== Segment start ==

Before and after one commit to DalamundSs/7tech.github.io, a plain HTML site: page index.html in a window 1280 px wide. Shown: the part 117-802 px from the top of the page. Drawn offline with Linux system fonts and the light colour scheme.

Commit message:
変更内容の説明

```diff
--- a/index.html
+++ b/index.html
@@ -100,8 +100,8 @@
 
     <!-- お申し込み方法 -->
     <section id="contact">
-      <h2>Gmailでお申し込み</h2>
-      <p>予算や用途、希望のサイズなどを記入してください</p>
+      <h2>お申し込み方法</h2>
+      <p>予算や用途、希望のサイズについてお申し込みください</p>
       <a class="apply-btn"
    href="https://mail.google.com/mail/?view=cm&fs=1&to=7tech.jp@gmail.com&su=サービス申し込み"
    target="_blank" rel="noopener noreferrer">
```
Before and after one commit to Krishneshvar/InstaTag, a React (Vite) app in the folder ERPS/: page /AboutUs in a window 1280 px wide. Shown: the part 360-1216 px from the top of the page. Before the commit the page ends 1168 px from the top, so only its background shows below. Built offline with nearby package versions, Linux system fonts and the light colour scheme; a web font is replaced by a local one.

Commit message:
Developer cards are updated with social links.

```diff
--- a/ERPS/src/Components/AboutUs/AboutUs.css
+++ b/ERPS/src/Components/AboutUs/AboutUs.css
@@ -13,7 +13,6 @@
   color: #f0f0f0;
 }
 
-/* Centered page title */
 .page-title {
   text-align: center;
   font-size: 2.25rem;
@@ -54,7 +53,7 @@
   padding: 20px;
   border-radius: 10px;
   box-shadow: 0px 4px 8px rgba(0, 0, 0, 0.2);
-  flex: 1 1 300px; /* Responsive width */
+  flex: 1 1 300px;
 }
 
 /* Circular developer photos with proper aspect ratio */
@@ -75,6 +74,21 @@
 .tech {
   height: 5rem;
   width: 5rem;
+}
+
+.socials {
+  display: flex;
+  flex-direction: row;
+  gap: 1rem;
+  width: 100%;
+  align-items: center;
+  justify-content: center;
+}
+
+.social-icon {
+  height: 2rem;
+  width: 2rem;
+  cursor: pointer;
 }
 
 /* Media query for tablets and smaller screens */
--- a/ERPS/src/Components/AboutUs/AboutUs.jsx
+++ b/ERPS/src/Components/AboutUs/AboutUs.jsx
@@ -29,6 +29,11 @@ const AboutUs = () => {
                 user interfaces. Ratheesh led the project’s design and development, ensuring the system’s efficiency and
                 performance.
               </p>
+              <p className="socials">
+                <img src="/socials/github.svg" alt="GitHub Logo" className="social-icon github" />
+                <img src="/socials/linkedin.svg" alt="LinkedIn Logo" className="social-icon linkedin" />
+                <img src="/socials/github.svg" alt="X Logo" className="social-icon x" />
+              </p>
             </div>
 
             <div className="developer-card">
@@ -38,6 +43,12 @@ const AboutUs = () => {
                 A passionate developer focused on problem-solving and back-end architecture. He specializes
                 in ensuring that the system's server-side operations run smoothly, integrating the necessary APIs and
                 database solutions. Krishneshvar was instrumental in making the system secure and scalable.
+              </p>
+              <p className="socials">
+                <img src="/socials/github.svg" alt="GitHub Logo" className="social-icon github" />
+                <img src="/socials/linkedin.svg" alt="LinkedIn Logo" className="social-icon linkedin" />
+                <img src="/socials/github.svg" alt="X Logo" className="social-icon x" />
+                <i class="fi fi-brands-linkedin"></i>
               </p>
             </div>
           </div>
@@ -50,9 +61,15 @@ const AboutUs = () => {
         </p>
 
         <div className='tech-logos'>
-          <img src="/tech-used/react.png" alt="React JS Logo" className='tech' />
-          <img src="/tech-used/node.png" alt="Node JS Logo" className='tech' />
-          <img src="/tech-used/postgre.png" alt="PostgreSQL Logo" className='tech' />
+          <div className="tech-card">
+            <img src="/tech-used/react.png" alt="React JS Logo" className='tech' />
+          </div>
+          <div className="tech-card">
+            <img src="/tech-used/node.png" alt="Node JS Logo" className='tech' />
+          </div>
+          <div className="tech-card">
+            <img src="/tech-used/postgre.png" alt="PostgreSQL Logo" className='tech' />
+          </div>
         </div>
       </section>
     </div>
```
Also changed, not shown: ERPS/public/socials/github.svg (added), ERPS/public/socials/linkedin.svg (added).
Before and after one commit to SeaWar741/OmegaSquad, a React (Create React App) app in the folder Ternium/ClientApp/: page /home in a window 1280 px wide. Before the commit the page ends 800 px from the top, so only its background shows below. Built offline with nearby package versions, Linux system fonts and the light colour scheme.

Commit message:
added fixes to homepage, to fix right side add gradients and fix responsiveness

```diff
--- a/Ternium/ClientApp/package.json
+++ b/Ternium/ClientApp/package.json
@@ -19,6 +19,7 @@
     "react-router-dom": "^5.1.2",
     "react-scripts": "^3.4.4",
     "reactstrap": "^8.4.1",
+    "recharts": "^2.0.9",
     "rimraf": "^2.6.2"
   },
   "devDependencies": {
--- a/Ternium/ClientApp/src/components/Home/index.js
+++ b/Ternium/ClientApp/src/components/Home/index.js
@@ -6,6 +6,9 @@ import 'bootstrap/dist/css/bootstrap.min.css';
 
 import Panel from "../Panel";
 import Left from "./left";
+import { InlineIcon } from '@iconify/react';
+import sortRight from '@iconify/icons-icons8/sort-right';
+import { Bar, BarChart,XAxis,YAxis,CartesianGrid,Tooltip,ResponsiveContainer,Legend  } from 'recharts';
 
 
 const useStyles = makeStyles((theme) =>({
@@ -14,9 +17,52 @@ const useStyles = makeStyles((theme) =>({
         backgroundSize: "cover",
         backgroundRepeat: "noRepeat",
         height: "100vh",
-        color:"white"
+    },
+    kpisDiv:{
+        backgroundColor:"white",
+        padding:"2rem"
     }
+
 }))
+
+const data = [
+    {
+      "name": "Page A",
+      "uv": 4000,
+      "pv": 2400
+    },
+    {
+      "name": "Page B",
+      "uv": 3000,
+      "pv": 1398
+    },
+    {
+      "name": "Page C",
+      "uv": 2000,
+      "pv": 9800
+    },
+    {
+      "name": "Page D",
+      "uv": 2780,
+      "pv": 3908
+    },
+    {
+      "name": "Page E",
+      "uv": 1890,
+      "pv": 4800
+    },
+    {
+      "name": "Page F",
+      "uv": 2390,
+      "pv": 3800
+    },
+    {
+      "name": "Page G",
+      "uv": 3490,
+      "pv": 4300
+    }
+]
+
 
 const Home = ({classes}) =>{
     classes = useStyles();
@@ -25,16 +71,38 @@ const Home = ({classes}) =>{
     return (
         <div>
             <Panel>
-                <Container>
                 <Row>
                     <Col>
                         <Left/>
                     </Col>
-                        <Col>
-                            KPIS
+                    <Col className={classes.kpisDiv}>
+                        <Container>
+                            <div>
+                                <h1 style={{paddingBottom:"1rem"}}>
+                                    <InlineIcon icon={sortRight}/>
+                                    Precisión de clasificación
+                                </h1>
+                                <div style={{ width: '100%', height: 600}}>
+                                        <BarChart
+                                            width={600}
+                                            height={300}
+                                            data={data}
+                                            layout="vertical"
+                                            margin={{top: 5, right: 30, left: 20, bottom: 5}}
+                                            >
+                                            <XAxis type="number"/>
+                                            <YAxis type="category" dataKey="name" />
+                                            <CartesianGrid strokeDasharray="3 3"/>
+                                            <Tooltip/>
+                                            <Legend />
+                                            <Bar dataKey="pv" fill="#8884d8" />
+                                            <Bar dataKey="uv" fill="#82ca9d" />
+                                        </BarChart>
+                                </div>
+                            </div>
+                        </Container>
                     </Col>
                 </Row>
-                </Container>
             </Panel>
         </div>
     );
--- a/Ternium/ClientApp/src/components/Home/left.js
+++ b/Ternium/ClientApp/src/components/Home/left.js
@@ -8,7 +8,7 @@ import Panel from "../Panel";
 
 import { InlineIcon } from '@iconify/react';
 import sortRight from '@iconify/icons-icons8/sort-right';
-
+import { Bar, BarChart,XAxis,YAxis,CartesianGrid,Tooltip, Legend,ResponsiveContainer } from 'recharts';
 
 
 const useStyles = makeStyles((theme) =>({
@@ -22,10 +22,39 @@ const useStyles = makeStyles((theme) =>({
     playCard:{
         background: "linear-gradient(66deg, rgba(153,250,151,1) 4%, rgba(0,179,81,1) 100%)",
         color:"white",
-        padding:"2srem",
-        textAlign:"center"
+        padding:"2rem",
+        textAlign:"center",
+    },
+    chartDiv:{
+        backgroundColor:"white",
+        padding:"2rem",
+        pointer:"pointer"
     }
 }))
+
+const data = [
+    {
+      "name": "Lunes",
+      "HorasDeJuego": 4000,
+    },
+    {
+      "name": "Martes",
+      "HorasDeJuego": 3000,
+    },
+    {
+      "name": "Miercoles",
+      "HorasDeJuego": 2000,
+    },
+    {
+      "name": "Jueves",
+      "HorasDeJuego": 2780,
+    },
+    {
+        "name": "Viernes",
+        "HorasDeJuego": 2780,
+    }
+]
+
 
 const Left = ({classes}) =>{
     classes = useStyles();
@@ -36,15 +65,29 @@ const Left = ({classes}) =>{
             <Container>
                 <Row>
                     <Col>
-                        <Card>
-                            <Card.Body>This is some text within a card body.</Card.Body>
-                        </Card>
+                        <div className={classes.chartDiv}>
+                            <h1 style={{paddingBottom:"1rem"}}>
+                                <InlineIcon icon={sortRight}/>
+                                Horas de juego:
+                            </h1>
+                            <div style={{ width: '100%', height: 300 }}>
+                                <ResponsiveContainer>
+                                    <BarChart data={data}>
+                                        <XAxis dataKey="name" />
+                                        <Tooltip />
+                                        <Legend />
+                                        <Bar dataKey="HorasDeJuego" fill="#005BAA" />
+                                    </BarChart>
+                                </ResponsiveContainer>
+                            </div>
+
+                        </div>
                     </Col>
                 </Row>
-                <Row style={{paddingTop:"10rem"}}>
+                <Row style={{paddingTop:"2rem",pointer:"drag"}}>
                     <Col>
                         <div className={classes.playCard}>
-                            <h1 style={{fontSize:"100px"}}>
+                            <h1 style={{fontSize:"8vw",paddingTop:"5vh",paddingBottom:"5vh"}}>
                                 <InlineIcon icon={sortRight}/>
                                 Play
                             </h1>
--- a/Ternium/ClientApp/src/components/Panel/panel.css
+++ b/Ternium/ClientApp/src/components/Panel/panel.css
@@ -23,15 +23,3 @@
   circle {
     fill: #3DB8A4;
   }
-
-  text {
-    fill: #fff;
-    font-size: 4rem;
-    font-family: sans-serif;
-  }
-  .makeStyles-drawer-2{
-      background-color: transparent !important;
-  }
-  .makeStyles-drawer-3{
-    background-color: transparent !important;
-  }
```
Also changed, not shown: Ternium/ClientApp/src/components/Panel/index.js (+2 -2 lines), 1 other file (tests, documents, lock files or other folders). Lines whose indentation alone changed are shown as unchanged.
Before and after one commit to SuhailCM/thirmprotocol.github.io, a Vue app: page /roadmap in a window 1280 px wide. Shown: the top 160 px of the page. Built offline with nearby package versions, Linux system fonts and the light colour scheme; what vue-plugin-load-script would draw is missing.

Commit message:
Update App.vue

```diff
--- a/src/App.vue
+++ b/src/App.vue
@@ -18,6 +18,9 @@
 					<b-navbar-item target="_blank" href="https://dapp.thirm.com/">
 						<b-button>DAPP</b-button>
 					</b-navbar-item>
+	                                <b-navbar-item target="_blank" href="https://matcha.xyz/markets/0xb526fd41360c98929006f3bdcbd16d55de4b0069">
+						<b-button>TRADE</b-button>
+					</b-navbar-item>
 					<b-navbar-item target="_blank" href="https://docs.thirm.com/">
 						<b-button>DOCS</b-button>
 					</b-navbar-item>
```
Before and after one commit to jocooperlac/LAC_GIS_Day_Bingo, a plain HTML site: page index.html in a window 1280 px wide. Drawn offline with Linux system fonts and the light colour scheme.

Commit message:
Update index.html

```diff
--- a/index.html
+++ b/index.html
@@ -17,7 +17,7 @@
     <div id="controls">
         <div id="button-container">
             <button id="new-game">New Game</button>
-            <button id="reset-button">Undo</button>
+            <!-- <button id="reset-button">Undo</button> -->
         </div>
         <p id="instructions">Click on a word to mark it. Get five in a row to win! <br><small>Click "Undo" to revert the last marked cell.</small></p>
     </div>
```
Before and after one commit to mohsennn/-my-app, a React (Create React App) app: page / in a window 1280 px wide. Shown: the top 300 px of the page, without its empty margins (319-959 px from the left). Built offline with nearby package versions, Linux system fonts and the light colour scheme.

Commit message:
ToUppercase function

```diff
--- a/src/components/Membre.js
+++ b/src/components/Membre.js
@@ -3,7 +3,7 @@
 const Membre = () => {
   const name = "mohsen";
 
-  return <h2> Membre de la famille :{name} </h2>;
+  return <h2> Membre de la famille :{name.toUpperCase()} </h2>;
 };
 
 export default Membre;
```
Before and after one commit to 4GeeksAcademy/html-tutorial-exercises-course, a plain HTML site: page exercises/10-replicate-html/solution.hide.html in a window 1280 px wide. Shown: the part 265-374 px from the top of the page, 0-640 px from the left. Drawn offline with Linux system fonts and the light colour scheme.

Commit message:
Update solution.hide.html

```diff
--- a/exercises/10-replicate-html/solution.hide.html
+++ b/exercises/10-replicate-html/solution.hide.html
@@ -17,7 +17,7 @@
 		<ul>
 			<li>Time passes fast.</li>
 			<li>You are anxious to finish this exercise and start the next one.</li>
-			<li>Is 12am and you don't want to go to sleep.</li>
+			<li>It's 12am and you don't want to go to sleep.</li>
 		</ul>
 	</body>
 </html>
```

== Segment end ==

§ **WHAT IS EXPECTED**
Report all lines of the data that include the word "ClientApp".

§ **REPLY**
Before and after one commit to SeaWar741/OmegaSquad, a React (Create React App) app in the folder Ternium/ClientApp/: page /home in a window 1280 px wide. Before the commit the page ends 800 px from the top, so only its background shows below. Built offline with nearby package versions, Linux system fonts and the light colour scheme.
--- a/Ternium/ClientApp/package.json
+++ b/Ternium/ClientApp/package.json
--- a/Ternium/ClientApp/src/components/Home/index.js
+++ b/Ternium/ClientApp/src/components/Home/index.js
--- a/Ternium/ClientApp/src/components/Home/left.js
+++ b/Ternium/ClientApp/src/components/Home/left.js
--- a/Ternium/ClientApp/src/components/Panel/panel.css
+++ b/Ternium/ClientApp/src/components/Panel/panel.css
Also changed, not shown: Ternium/ClientApp/src/components/Panel/index.js (+2 -2 lines), 1 other file (tests, documents, lock files or other folders). Lines whose indentation alone changed are shown as unchanged.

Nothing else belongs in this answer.